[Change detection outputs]

== Segment start ==

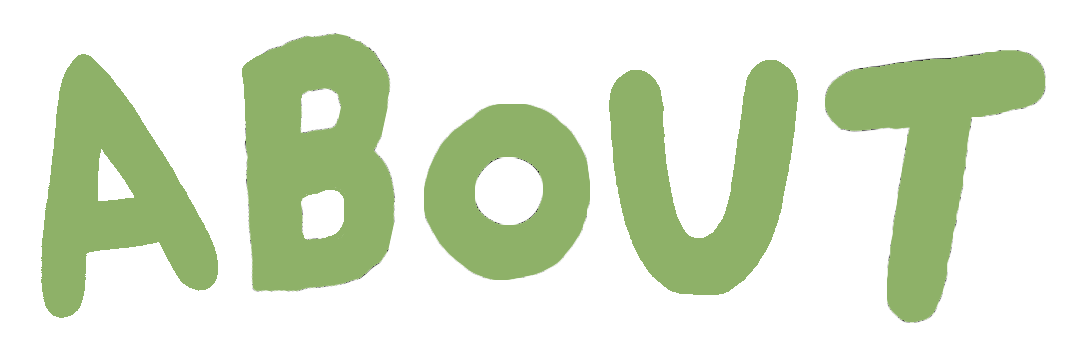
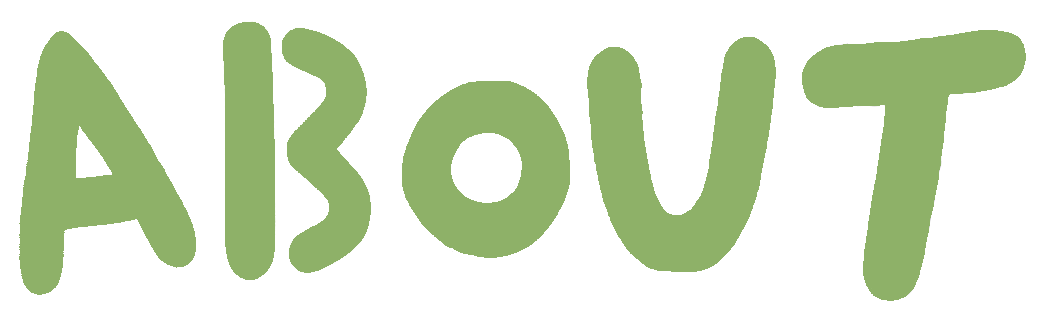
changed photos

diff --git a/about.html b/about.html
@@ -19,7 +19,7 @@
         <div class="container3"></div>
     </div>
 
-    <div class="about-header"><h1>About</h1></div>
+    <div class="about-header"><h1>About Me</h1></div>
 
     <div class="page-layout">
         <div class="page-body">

== Segment end ==

[WHAT THE EXERCISE ASKS] Only lines of the data holding the word "class" go in the answer. Please copy each of them.

[EXERCISE RESPONSE]
         <div class="container3"></div>
-    <div class="about-header"><h1>About</h1></div>
+    <div class="about-header"><h1>About Me</h1></div>
     <div class="page-layout">
         <div class="page-body">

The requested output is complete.